As part of an overall treatment program, brain mapping may be recommended by your therapist. The brain map is cross referenced with your symptoms, which allows more targeted and specific protocols to maximize progress toward your goals. An online symptom tracker is used to report progress following each session to ensure the most accurate information is being used to inform treatment decisions.
The EEG is a way to measure activity in your brain. Your brain is electric. Every thought you think, every emotion you feel, and every sensation you have is due to the electrical firing of neurons. The EEG or electroencephalograph shows this activity instantaneously, within a few thousandths of a second after it occurs in the brain.
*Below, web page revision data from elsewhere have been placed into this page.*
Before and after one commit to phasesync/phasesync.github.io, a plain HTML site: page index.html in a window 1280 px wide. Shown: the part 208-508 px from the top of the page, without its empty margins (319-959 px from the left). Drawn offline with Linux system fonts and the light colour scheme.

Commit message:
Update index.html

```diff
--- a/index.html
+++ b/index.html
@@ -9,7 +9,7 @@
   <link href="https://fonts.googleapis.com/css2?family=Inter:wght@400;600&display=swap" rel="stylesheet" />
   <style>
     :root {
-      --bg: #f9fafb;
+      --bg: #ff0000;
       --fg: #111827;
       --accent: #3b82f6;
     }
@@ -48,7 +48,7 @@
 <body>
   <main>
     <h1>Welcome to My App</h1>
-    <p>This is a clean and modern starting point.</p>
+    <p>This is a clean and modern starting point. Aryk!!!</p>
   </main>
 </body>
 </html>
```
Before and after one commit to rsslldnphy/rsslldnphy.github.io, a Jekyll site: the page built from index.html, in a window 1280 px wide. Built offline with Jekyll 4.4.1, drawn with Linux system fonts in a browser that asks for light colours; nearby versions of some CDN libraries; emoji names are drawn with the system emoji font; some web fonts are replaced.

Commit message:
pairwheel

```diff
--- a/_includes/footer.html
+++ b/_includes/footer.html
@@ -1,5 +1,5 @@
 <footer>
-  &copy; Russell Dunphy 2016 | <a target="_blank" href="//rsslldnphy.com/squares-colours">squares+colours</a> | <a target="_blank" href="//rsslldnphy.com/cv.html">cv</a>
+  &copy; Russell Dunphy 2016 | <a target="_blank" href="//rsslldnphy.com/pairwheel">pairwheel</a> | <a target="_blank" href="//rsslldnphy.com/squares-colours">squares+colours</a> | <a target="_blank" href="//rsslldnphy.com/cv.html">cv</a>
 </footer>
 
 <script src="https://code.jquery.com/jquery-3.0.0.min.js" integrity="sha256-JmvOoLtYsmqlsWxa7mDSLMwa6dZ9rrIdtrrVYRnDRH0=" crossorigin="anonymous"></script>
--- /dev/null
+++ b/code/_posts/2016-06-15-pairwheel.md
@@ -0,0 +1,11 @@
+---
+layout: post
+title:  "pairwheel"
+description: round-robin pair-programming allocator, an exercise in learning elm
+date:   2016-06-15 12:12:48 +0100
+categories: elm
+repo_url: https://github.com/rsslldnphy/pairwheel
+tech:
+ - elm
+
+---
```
EEG shows us the activity and the coordination of activity of the cortex – the outermost layer of the brain. This is the part of the brain responsible for higher functions like thinking, deciding, and acting. It can show areas of the brain where there is too little or too much activity. It can also show when areas of the brain are not coordinating their activity properly. By studying the EEG in 19 areas of your brain, and cross referencing with the symptoms you report, we are often able to see the reason for your struggles. And once we can see it, we can target it for change with neurofeedback.
Your brain is incredibly complex. Just looking at the EEG is not enough to get to the bottom of it. We can “see” your brain much more clearly when we use sophisticated computerized analysis tools to study your brain’s electrical activity and combine that with what you are reporting as challenges. This process is called quantitative EEG or qEEG. Complicated mathematical and statistical analysis of EEG activity is now a primary tool in neuroscience. It is used in computational neuroscience research centers all over the world to study ADHD, autism spectrum disorder, depression and bipolar disorder, PTSD and other anxiety disorders, learning disabilities, and memory disorders such as Alzheimer’s Disease and other forms of dementia.
Electroencephalography (EEG) is the measurement of electrical patterns at the surface of the scalp, which reflect cortical activity, and are commonly referred to as “brainwaves”.